This explains kind of film that Ryota Nakano has made as the following to his acclaimed dramedy Capturing Dad four years ago. Her Love Boils Bathwater is an exhilaratingly humanistic and optimistic drama that celebrates the positive notes of our lives. Nakano’s commercial film debut, it is playing in the Japan Now section at 29th TIFF, proving that he is an up-and-coming Japanese auteur. As is often the case with the director, characters are allowed to perform as the driving force of the narrative, and in this film, Rie Miyazawa plays the indelible role of the mother who holds together the entire family. Writing the original script himself, Nakano’s trademark offbeat humor is present in abundance, but this time, so is a tender sentimentalism that will have audiences in tears, along with the laughter.
Futaba Sachino (Miyazawa) owns a bathhouse that has been closed since her husband evaporated like hot water. Since then, the confident and cheerful single mother has managed to sustain a fairly rosy life with daughter Azumi (Hana Sugisaki). But then one day, she is informed that she has only two months to live. Her terminal disease ignites in Futaba a vigorous kineticism, as she tracks down the missing husband, Kazuhiro Sachino (Joe Odagiri), empowers Azumi to defy the bullies, attempts to commune with a daughter-in-law, and above all, sets to work reopening the bathhouse.
Just as professionally as she boils the bathwater, Futaba directs her family’s life. Nakano adroitly but discreetly plays with color in the film, surrounding her family in the mother’s favorite red, and Azumi in light blue.
Although his latest feature can be categorized as an unconventional family drama, but Nakano’s family values lead him to depict family as a sort of community, like sharing bathwater with strangers. His message is that non-biological relationships can work as long as they are maintained by the right person and for the right reasons.
Nakano appeared at a Q&A session right after the film’s screening at TIFF on October 27, with Kohei Ando, the section’s programing adviser.
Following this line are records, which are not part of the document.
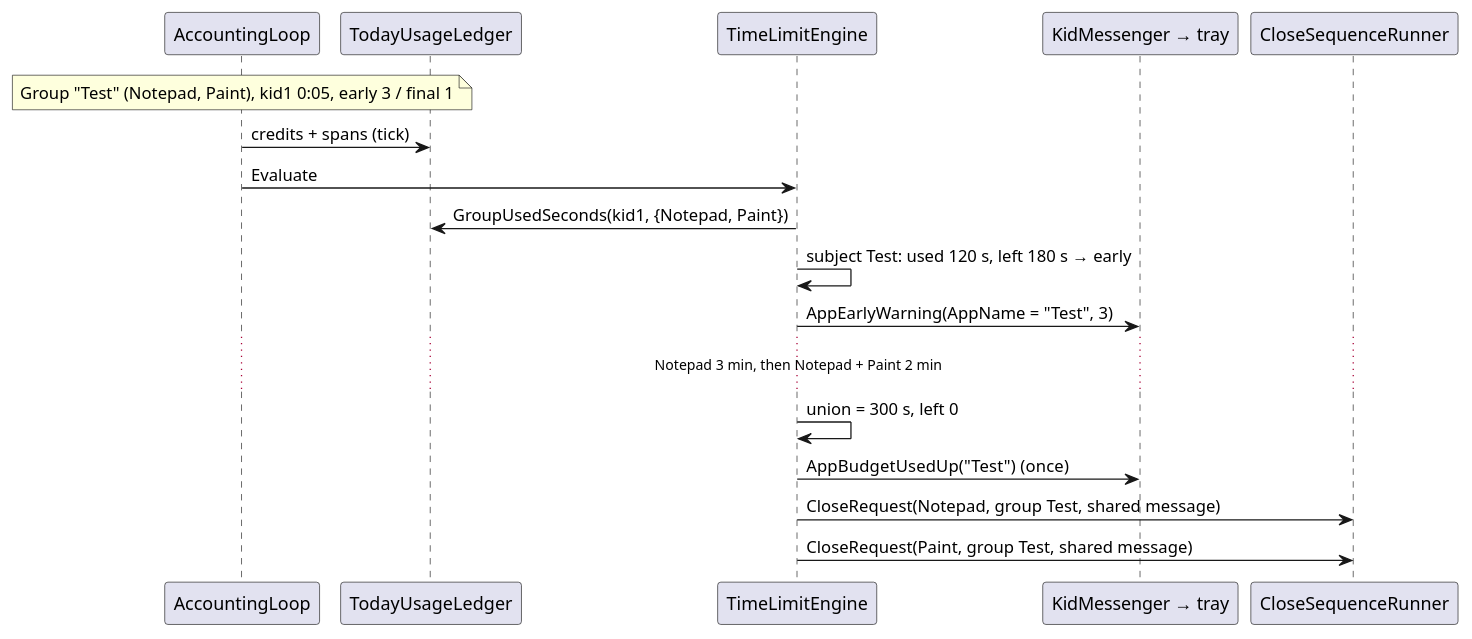
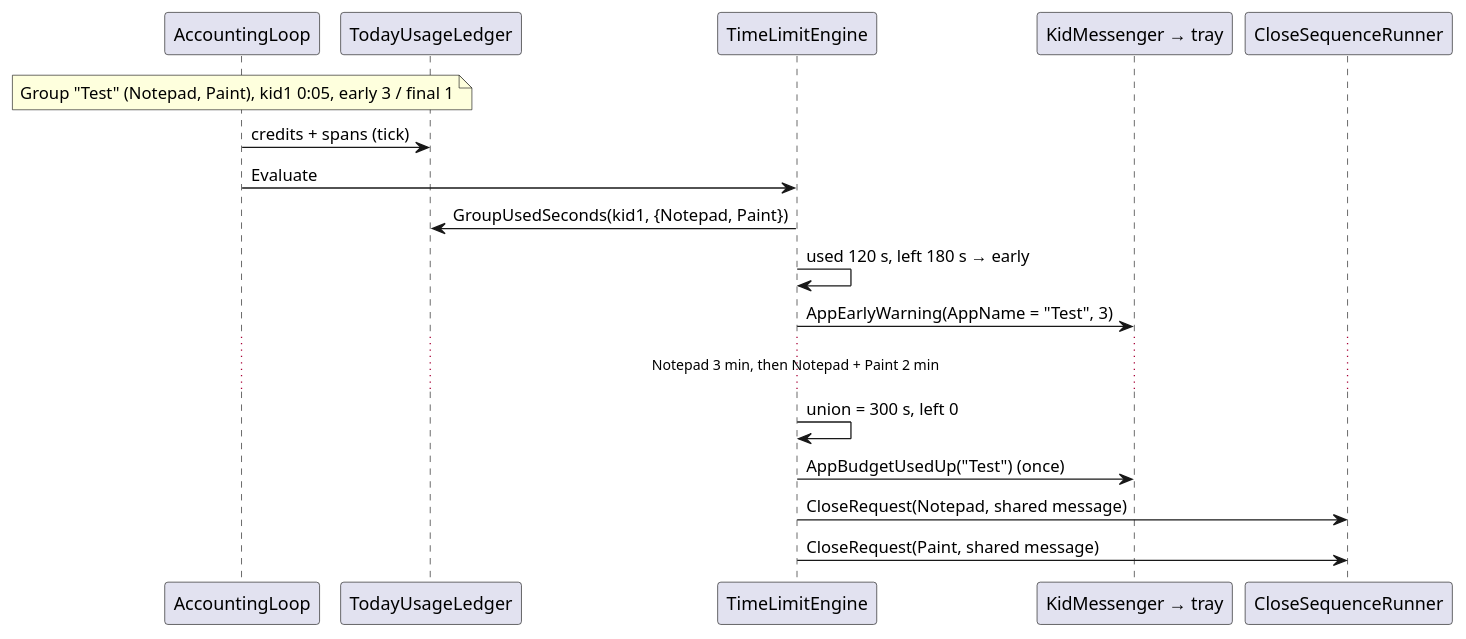
Before and after one commit to adlemich/EagleEye: the second of 2 diagrams in 02_Implementation/docs/requirements/user-stories/US-008/implementation-plan.md, drawn with PlantUML. The commit also changed other lines of this file and 1 other file, not shown here.

````diff
--- a/02_Implementation/docs/requirements/user-stories/US-008/implementation-plan.md
+++ b/02_Implementation/docs/requirements/user-stories/US-008/implementation-plan.md
@@ -316,20 +269,20 @@
 ```plantuml
 @startuml US-008 Group close
 participant "AccountingLoop" as L
 participant "TodayUsageLedger" as LED
 participant "TimeLimitEngine" as E
 participant "KidMessenger → tray" as K
 participant "CloseSequenceRunner" as R
 note over L : Group "Test" (Notepad, Paint), kid1 0:05, early 3 / final 1
 L -> LED : credits + spans (tick)
 L -> E : Evaluate
 E -> LED : GroupUsedSeconds(kid1, {Notepad, Paint})
-E -> E : subject Test: used 120 s, left 180 s → early
+E -> E : used 120 s, left 180 s → early
 E -> K : AppEarlyWarning(AppName = "Test", 3)
 ... Notepad 3 min, then Notepad + Paint 2 min ...
 E -> E : union = 300 s, left 0
-E -> K : AppBudgetUsedUp("Test")  (once)
-E -> R : CloseRequest(Notepad, group Test, shared message)
-E -> R : CloseRequest(Paint, group Test, shared message)
+E -> K : AppBudgetUsedUp("Test") (once)
+E -> R : CloseRequest(Notepad, shared message)
+E -> R : CloseRequest(Paint, shared message)
 @enduml
 ```
````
Ando teased him that the title seemed “too direct and rather tacky” when he heard it for the first time, but that was fully converted after watching the ending of the film.
Responded Nakano: “In fact, my graduation film for the Japan Institute of the Moving Image had exactly the same ending. “This time I wanted to depict it much more convincingly, so that the level of the film would be better than my graduation work.” Ando was not alone when he expressed how impressed he was with Nakano’s script, which “planted many seeds that later affect the ending.” According to the filmmaker, “To reach that ending, I structured the drama very, very carefully.”
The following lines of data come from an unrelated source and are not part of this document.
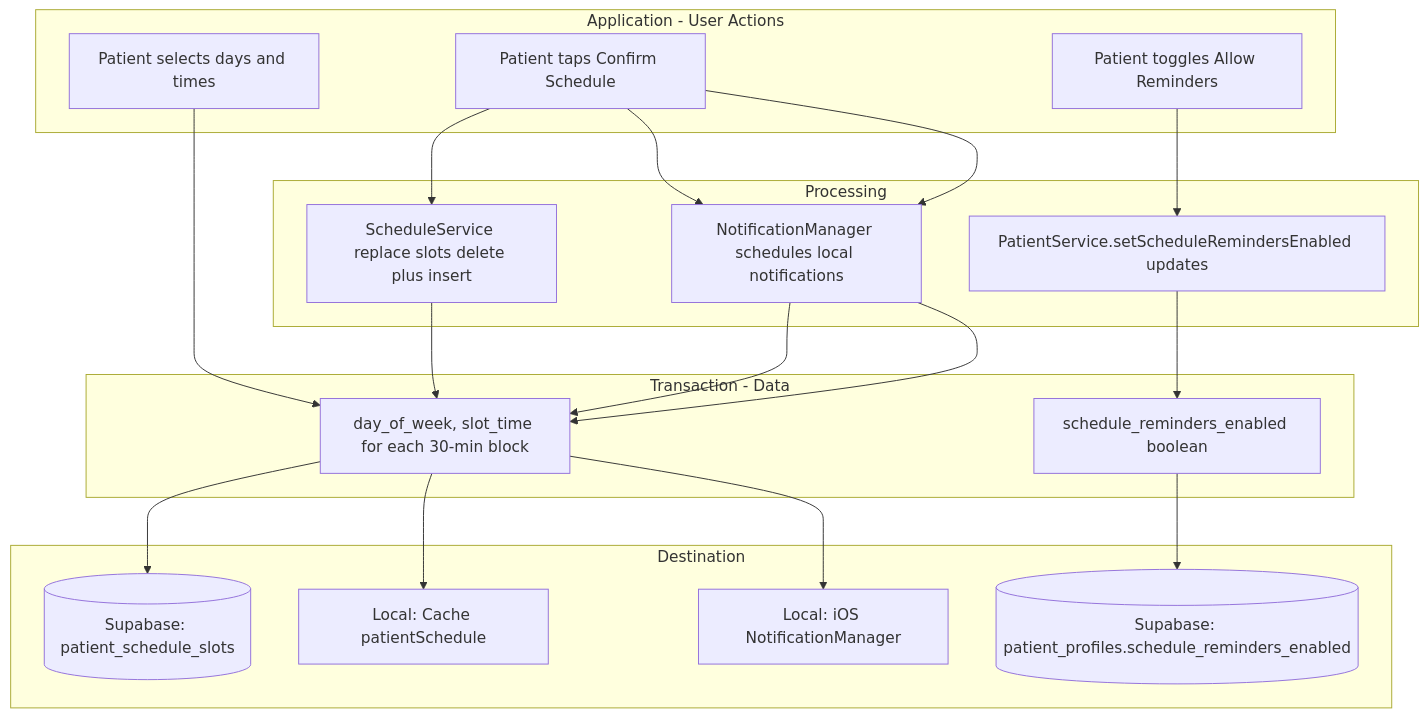
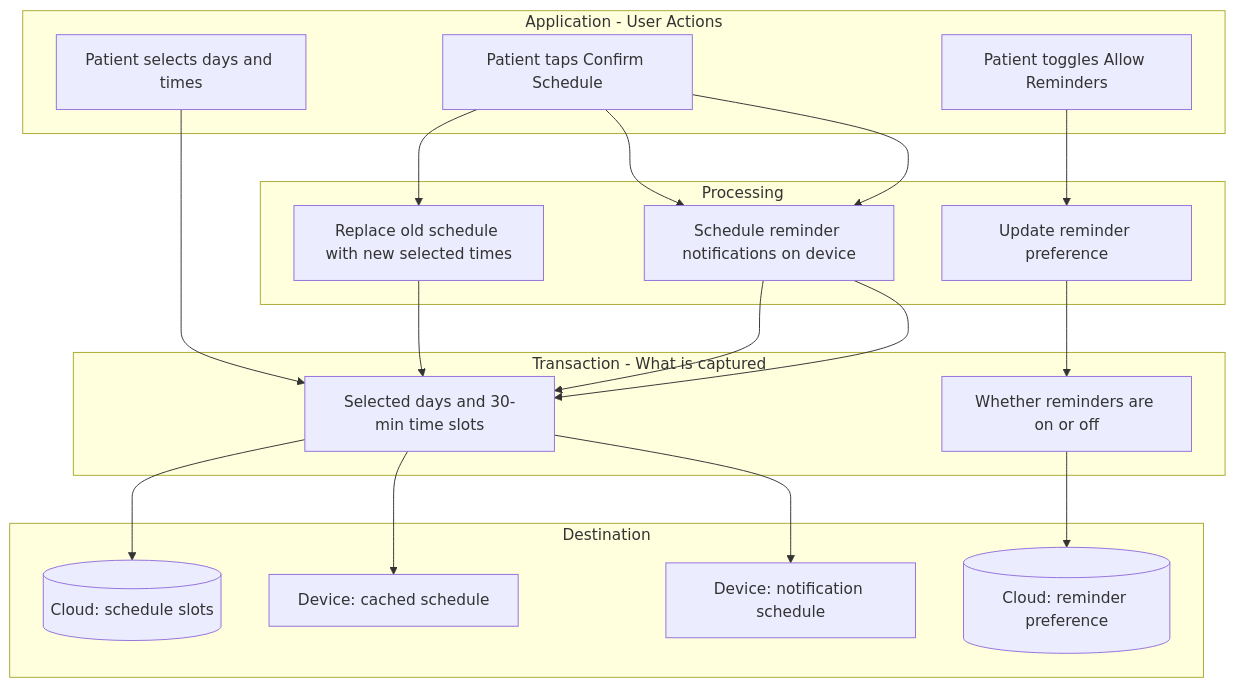
The third of 4 diagrams in docs/DATA_FLOW.md (seanja5/realrehab-mvp), drawn with Mermaid before and after one commit. The commit also changed other lines of this file and 1 other file, not shown here.

Commit message:
Use plain-language labels in data flow diagrams for non-technical audiences

````diff
--- a/docs/DATA_FLOW.md
+++ b/docs/DATA_FLOW.md
@@ -194,32 +194,32 @@
 ```mermaid
 flowchart TB
     subgraph app3 [Application - User Actions]
         A3A[Patient selects days and times]
         A3B[Patient taps Confirm Schedule]
         A3C[Patient toggles Allow Reminders]
     end
 
     subgraph proc3 [Processing]
-        P3A[ScheduleService replace slots delete plus insert]
-        P3B[PatientService.setScheduleRemindersEnabled updates]
-        P3C[NotificationManager schedules local notifications]
+        P3A[Replace old schedule with new selected times]
+        P3B[Update reminder preference]
+        P3C[Schedule reminder notifications on device]
     end
 
-    subgraph tx3 [Transaction - Data]
-        T3A[day_of_week, slot_time for each 30-min block]
-        T3B[schedule_reminders_enabled boolean]
+    subgraph tx3 [Transaction - What is captured]
+        T3A[Selected days and 30-min time slots]
+        T3B[Whether reminders are on or off]
     end
 
     subgraph dest3 [Destination]
-        D3A[(Supabase: patient_schedule_slots)]
-        D3B[(Supabase: patient_profiles.schedule_reminders_enabled)]
-        D3C[Local: Cache patientSchedule]
-        D3D[Local: iOS NotificationManager]
+        D3A[(Cloud: schedule slots)]
+        D3B[(Cloud: reminder preference)]
+        D3C[Device: cached schedule]
+        D3D[Device: notification schedule]
     end
 
     A3A --> T3A
     A3B --> P3A --> T3A --> D3A
     A3B --> P3C --> T3A --> D3C
     A3B --> P3C --> T3A --> D3D
     A3C --> P3B --> T3B --> D3B
 ```
````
Although family is one of the big themes of the film, Ando felt that “In a way, this destroys family relationships” in a positive way, and “makes us rethink the non-biological family.” “These days, the idea of family as nuclear and blood-related has already collapsed,” claimed Nakano. “I think there is no answer to what family is. Each family has its own an answer. But if you allow me to roughly define what family is, I think that it is a dining table, a group of people who eat together under the same roof. That is why I always shoot scenes where characters are eating at the same table.”
One question from the audience concerned whether Nakano had any model for the character of Futaba. “People frequently ask me whether that is my own mother, but I don’t think she is the model,” he responded. However, his filmmaking method often incorporates his own life experience. “I’ve decided not to make films using artificial feelings,” he said. “I’d like to express what I feel and understand. I grew up with a single mother. Since my father passed away when I was six, my mother raised me alone. That’s my background. So whenever I explore others’ emotions, my film becomes like this. It’s not that I used my mother as a model, but that my own experiences and emotions created the film.”
“How about that completely useless father character?” he was asked. Nakano laughed and replied, “That’s me.”
Her Love Boils Bathwater will open in Japanese theaters on October 29.